This book took me wayy longer to read than it took everyone else. 

This is because everyone else's review was "HAHA so funny this book is so great!" and I opened it prepared for uproarious Martian hijinks and read:

In the Hab, I have the oxygenator, a large piece of equipment that breaks apart CO₂ to give the oxygen back. But the space suits have to be portable, so they use a simple chemical absorption process with expendable filters.

Ok, let's be clear about something on this blog as it relates to me and the world: I. Hate. Science. I do not care about chemical processes; I don't want to do experiments unless they involve something fizzing, and even then, I want someone else to do them so I can watch. I didn't take the ACT because it has a science portion and I knew it would pull my score way down. In high school, lab reports were my single most disliked thing. My eyes glaze over, I'm super-bored, it's the worst.

So this book wasn't really written for people like me, and that is fine. Because a lot of people love science! Love love love. But as it stands, these were my comments during it:

In case you were unaware, The Martian is about a guy on a mission to Mars. During a bad storm, he gets blown away, and his fellow crew members think he's dead. So they leave without him. But -- boom! He is in fact alive! A good portion of the book is his journal, but, thank God, that's not the whole book. There are sections about NASA and what they're doing to save him once they realize that oh, hey, looks like our satellites are saying there's someone alive and abandoned on Mars.

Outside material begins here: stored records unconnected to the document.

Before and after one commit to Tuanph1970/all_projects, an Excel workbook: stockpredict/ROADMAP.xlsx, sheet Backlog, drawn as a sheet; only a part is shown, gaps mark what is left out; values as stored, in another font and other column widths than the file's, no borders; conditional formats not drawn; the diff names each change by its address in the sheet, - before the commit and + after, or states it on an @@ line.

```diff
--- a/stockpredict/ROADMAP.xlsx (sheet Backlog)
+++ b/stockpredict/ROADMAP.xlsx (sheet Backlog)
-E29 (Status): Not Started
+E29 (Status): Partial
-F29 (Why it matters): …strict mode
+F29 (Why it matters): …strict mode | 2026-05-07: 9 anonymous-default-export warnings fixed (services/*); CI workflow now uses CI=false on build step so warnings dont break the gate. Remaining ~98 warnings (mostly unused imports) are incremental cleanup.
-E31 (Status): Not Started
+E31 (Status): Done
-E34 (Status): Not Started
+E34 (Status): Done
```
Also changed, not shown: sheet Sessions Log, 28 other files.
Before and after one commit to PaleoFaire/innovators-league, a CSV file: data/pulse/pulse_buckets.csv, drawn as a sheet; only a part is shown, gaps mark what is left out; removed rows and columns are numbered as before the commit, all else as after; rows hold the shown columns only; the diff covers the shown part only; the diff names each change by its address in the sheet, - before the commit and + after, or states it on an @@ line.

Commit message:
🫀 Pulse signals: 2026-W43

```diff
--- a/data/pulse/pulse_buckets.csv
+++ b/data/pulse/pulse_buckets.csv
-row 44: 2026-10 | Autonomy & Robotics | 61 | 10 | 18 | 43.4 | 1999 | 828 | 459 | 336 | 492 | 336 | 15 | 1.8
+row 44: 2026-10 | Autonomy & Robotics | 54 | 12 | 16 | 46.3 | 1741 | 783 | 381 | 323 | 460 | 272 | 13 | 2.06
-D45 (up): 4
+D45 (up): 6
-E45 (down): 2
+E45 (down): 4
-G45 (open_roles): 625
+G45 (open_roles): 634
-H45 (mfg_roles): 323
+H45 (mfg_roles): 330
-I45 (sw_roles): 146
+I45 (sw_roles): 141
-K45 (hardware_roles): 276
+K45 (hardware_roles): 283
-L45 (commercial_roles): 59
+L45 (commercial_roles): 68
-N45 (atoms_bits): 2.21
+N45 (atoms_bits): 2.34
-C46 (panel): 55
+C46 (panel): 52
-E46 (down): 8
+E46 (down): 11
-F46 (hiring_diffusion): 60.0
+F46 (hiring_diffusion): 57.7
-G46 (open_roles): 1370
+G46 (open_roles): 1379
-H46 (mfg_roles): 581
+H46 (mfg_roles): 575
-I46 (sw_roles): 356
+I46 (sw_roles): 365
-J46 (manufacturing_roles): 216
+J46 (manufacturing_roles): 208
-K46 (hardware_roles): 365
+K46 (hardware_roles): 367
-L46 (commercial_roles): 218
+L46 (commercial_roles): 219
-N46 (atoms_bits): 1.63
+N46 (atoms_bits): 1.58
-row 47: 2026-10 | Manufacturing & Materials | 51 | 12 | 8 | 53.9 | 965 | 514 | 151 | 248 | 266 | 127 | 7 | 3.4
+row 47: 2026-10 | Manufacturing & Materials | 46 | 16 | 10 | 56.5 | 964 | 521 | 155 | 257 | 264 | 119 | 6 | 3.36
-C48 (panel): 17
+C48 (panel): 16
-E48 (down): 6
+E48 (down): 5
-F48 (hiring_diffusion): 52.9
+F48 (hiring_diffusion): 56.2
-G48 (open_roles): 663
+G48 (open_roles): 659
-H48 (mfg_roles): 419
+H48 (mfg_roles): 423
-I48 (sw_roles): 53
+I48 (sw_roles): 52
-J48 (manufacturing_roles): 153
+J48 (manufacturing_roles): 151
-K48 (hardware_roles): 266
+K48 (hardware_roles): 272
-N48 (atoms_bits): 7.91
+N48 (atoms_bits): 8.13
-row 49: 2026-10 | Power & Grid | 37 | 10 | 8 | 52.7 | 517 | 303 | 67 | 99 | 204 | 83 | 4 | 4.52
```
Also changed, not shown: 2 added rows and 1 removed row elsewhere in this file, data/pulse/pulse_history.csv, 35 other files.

This book is basically for really nerdy survivalists. "Could I survive on another planet! How! Please, book, tell me creative solutions for this problem." 

This book is NOT for liberal/fine arts people like myself who are completely resigned to and accepting of the fact that in that situation, we would die immediately.

Every liberal arts major on Mars

Despite the above, I didn't hate the book. It was fine. But like a solid 2.5/5 stars fine, because so very very much of the book is science, and talking about the step by step processes the narrator is taking to survive, and ahhhhhh I don't care. I ended up heavily skimming those sections and that made the book way better. 

Every now and then the author would flirt with some characters speaking to each other, but overall the book's setup seems ideal for a nerdy science writer since he's mainly spending the whole time monologuing and not having to get into the subtleties of human interaction.

So. Read it if you like science and science people. Or, y'know, don't. This book left me with zero strong feelings, which I guess in its own way is kind of damning.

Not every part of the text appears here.